◆ What you have to do ◆
Please copy each line of the listing below precisely, excluding the images.
[[ Data under study, beginning ]]
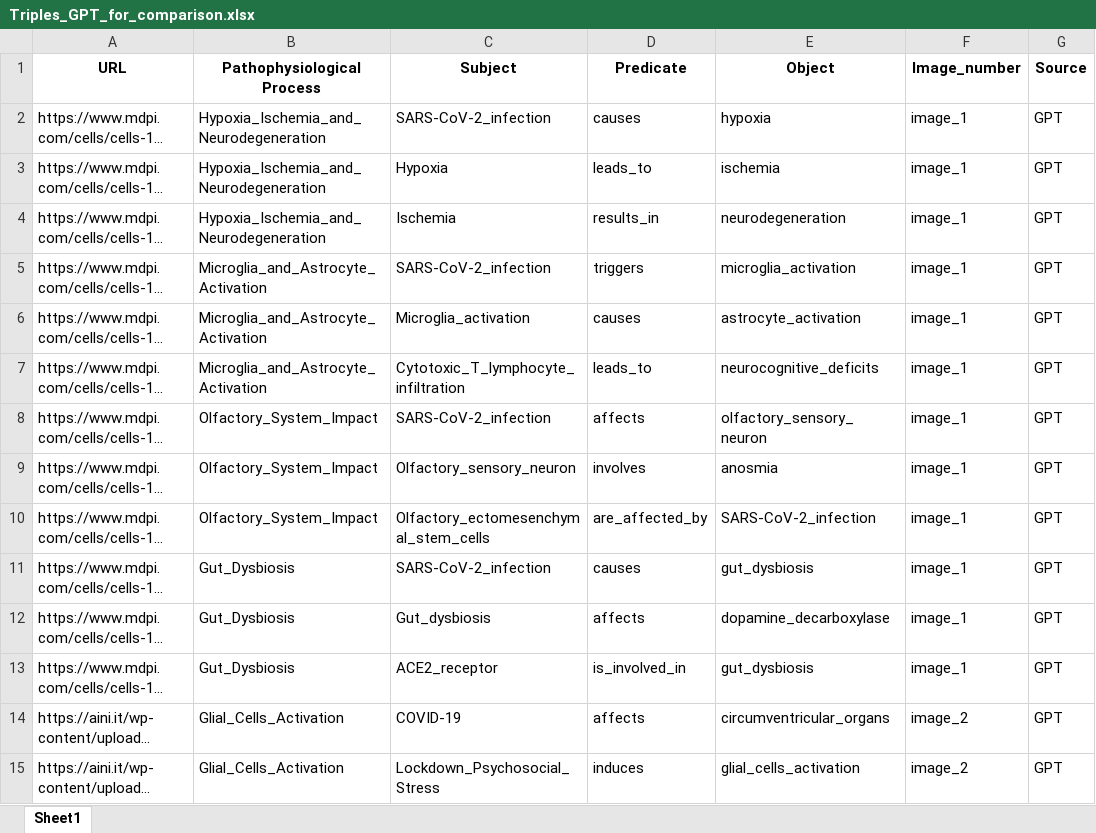
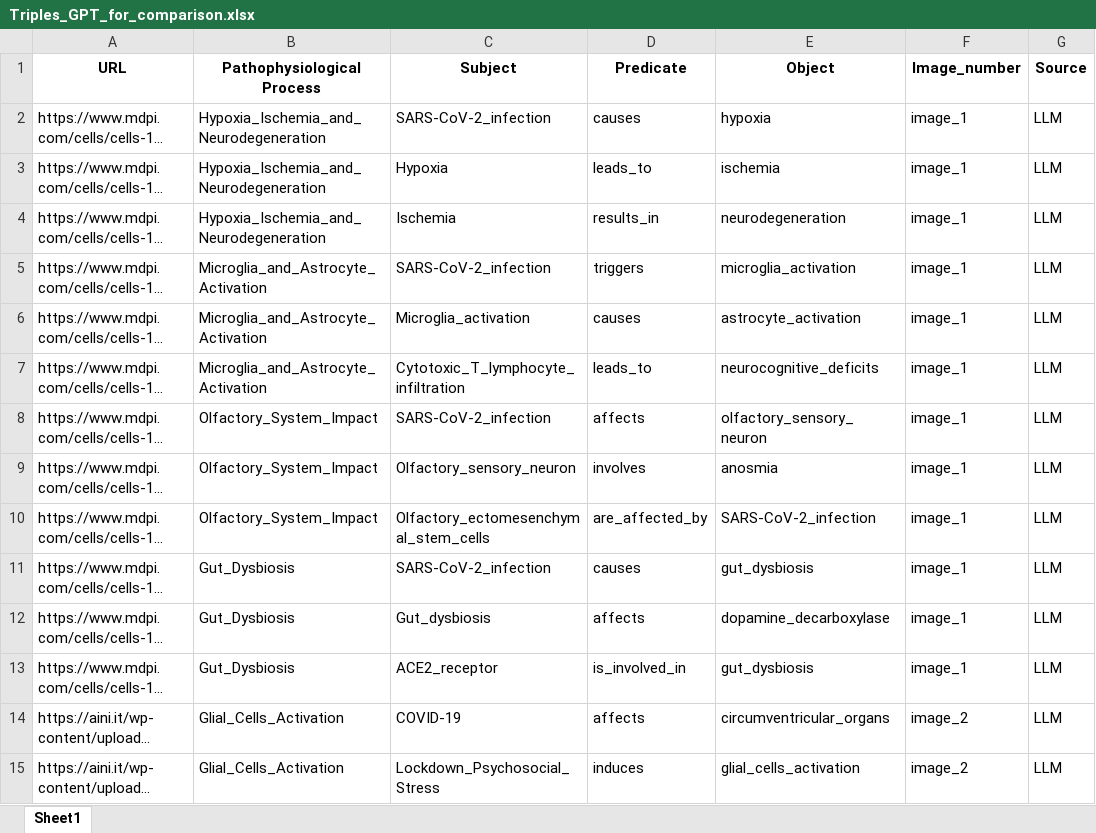
Before and after one commit to Elly0w0/image-based-information-extraction-LLM-main, an Excel workbook: data/gold_standard_comparison/Triples_GPT_for_comparison.xlsx, sheet Sheet1, drawn as a sheet; only a part is shown; long unchanged cells end in …; values as stored, in another font and other column widths than the file's, no borders; the diff covers the shown part only; the diff names each change by its address in the sheet, - before the commit and + after, or states it on an @@ line.

```diff
--- a/data/gold_standard_comparison/Triples_GPT_for_comparison.xlsx (sheet Sheet1)
+++ b/data/gold_standard_comparison/Triples_GPT_for_comparison.xlsx (sheet Sheet1)
-G2:G15 (Source): GPT
+G2:G15 (Source): LLM
```
Also changed, not shown: 964 edited cells elsewhere in this sheet, data/gold_standard_comparison/Triples_GPT_for_comparison_SubjObj_Categorized.xlsx, data/triples_output/Triples_Final_All_Relevant.xlsx, 10 other files.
[[ Data under study, end ]]
◆ Written solution ◆
Before and after one commit to Elly0w0/image-based-information-extraction-LLM-main, an Excel workbook: data/gold_standard_comparison/Triples_GPT_for_comparison.xlsx, sheet Sheet1, drawn as a sheet; only a part is shown; long unchanged cells end in …; values as stored, in another font and other column widths than the file's, no borders; the diff covers the shown part only; the diff names each change by its address in the sheet, - before the commit and + after, or states it on an @@ line.

```diff
--- a/data/gold_standard_comparison/Triples_GPT_for_comparison.xlsx (sheet Sheet1)
+++ b/data/gold_standard_comparison/Triples_GPT_for_comparison.xlsx (sheet Sheet1)
-G2:G15 (Source): GPT
+G2:G15 (Source): LLM
```
Also changed, not shown: 964 edited cells elsewhere in this sheet, data/gold_standard_comparison/Triples_GPT_for_comparison_SubjObj_Categorized.xlsx, data/triples_output/Triples_Final_All_Relevant.xlsx, 10 other files.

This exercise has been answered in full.